To the larger consideration of whether Sinema's approach would help or hurt Democrats maintain control of Congress, Sinema said her focus is on "getting stuff done." Noting her nearly 20 years in public office, she said that in her experience, "If you do the work and deliver results for the people that you represent, they'll continue to send you back to do that job."

Still, the Arizona Democrat argued she would be able to make progress for the American people even if Republicans were in charge.

Aside from the infrastructure bill, Democrats are hoping to pass other initiatives related to climate, health care and child care as part of the planned $3.5 trillion budget resolution. For the Senate to pass that plan, they'll need every member of the caucus, including Sinema. And that's before it reaches the House of Representatives and the most progressive wing of the party, which is hoping for big change.

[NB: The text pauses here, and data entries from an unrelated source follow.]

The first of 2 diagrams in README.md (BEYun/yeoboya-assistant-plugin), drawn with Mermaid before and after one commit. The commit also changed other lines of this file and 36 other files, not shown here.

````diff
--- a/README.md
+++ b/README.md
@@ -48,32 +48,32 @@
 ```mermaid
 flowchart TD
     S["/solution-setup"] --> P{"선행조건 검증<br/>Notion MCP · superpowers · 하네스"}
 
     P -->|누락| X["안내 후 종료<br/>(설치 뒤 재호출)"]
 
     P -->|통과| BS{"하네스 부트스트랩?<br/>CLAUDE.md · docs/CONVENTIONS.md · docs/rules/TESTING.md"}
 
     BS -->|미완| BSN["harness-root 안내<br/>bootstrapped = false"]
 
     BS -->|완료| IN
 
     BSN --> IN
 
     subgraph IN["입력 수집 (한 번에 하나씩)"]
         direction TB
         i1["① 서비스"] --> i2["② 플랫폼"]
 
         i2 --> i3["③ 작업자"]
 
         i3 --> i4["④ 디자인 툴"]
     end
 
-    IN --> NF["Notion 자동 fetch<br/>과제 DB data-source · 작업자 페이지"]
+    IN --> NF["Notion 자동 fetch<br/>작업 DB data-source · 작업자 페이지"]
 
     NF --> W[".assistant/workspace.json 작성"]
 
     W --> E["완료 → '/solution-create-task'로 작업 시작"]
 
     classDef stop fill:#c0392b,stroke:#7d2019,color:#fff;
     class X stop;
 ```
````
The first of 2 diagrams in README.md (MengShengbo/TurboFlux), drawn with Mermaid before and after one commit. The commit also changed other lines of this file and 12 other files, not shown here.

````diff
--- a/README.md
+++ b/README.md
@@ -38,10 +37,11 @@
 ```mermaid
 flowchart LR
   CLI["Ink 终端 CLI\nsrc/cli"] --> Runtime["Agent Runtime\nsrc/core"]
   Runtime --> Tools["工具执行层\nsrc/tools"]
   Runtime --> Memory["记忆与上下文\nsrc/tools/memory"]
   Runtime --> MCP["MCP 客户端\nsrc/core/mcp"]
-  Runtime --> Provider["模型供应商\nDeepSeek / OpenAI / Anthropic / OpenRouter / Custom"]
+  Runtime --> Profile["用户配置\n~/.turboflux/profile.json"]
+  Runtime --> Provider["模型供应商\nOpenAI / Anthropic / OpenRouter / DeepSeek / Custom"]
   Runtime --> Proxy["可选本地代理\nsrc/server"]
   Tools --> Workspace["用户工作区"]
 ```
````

Although Sinema said she won't support a budget package of that size, she did not provide any response on what she thought an acceptable size would be, "and the reason's quite simple: We haven't even introduced the legislation. We haven't even started it."

Elena Burnett and Courtney Dorning produced and edited the audio interview.

Copyright 2021 NPR. To see more, visit https://www.npr.org.

Dana Farrington is a digital editor coordinating online coverage on the Washington Desk — from daily stories to visual feature projects to the weekly newsletter. She has been with the NPR Politics team since President Trump's inauguration. Before that, she was among NPR's first engagement editors, managing the homepage for NPR.org and the main social accounts. Dana has also worked as a weekend web producer and editor, and has written on a wide range of topics for NPR, including tech and women's health.
Mary Louise Kelly is a co-host of All Things Considered, NPR's award-winning afternoon newsmagazine.